Online safety is a priority for the Internet industry and our members have long been committed to providing advice, tools and support to help parents and carers protect children on the Internet.
We believe that self-regulation is the right approach to dealing with this complex and challenging area and so disagree with some of the report’s conclusions. The current self-regulatory regime has led to the UK being a world leader in online safety, with up to 95% of consumer customers having free access to a parental control filter, the virtual eradication of child images hosted in the UK via the Internet Watch Foundation and an industry-funded public awareness campaign and one stop shop advisory site. ISPA is further committed to raising awareness of online safety with its members, including a guide for its smaller members and information at sign up on parental control filters.
However, filters are not a panacea and are only part of a solution that includes digital literacy and sensible policymaking. We therefore agree with the report’s recommendations to improve digital literacy’s standing in the curriculum, commission further research to inform policy and see a joined-up policy from Government that we hope a new Internet Safety Strategy will deliver.
Unfortunately, the report has not understood the full breadth of the ISP market. It would be disproportionate to mandate filters for ISPs providing services to business or machine-to-machine services or those who make it clear that they offer an unfiltered service.

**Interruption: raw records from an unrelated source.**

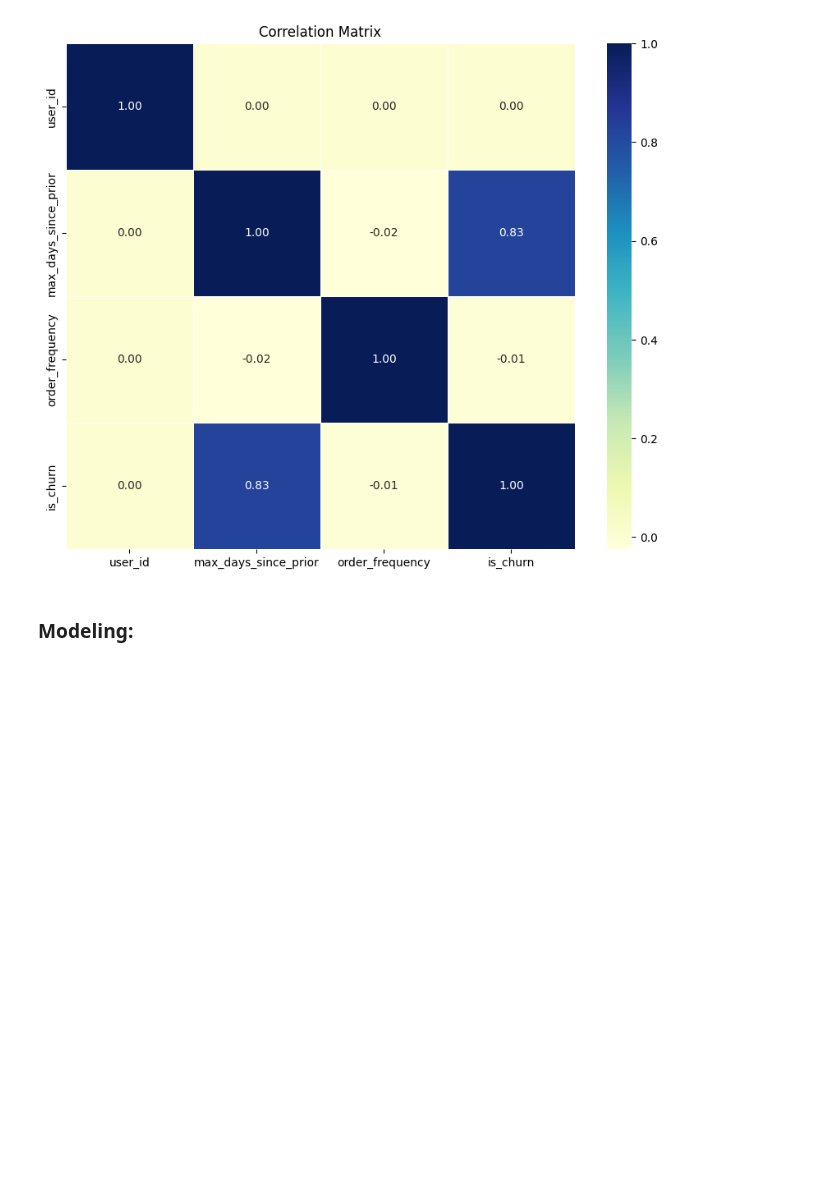
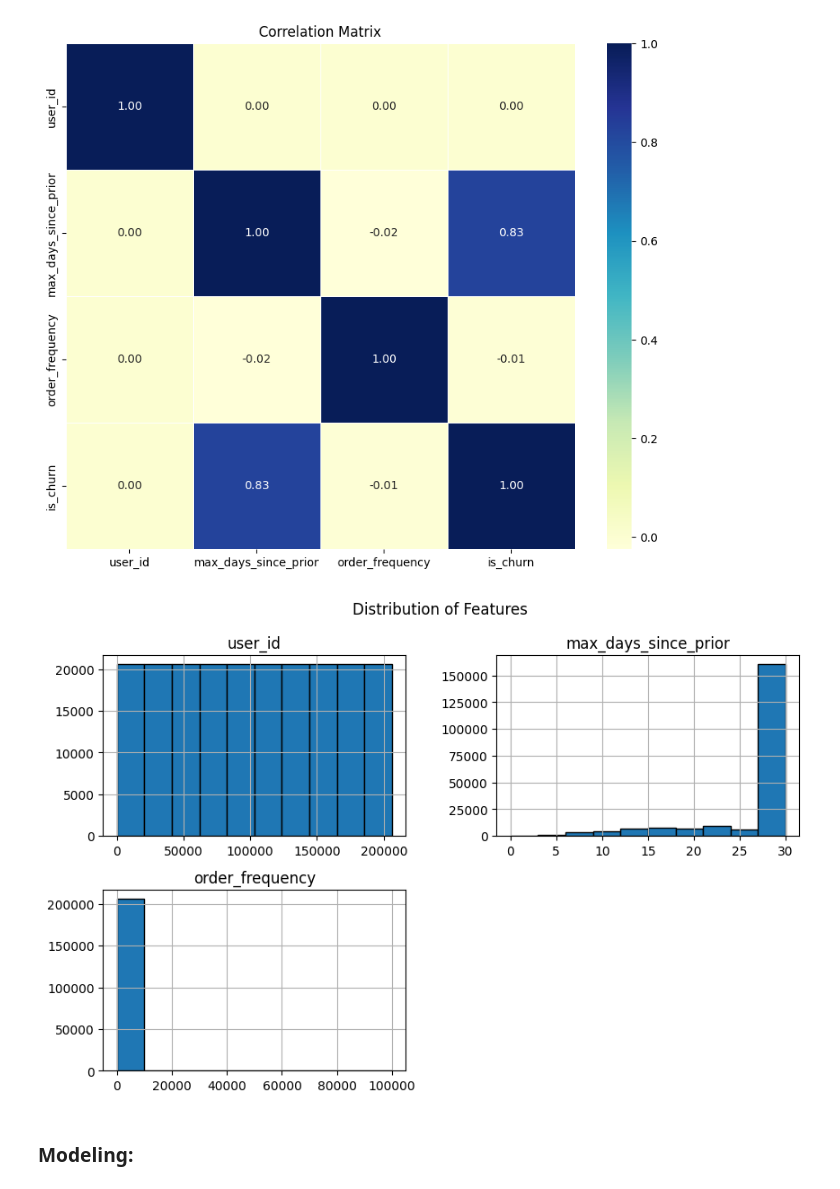
Before and after one commit to mirajkarsneha/instacart-market-basket-analysis, a Jupyter notebook: churn_rate_analysis.ipynb, the cells around one changed output. Saved outputs shown, nothing was run; the diff lists cells and outputs as text; code cells hidden in the pictures; blank space fills up the shorter version.

```diff
--- a/churn_rate_analysis.ipynb
+++ b/churn_rate_analysis.ipynb
@@ -205,6 +205,13 @@ max_days_since_prior  0.825387
 order_frequency      -0.009059
 is_churn              1.000000
 [figure]
+# %%
+# Plotting histograms for each feature
+customer_activity_df.hist(bins=10, figsize=(10, 6), edgecolor='black')
+plt.suptitle("Distribution of Features")
+plt.show()
+# %% [output]
+[figure, added]
 # %% [markdown]
 ### Modeling:
 # %%
```
Also changed, not shown: 2 other files.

In response to today’s report, ISPA Chair, James Blessing said: “The Internet industry has long been committed to keeping children safe online and the UK is regarded as a world leader in this area. We believe the most effective response is a joint approach based on education, raising awareness and technical tools. The Internet industry is constantly reviewing how it helps customers manage online safety and so look forward to being part of the discussions to inform the new Internet Safety Strategy”.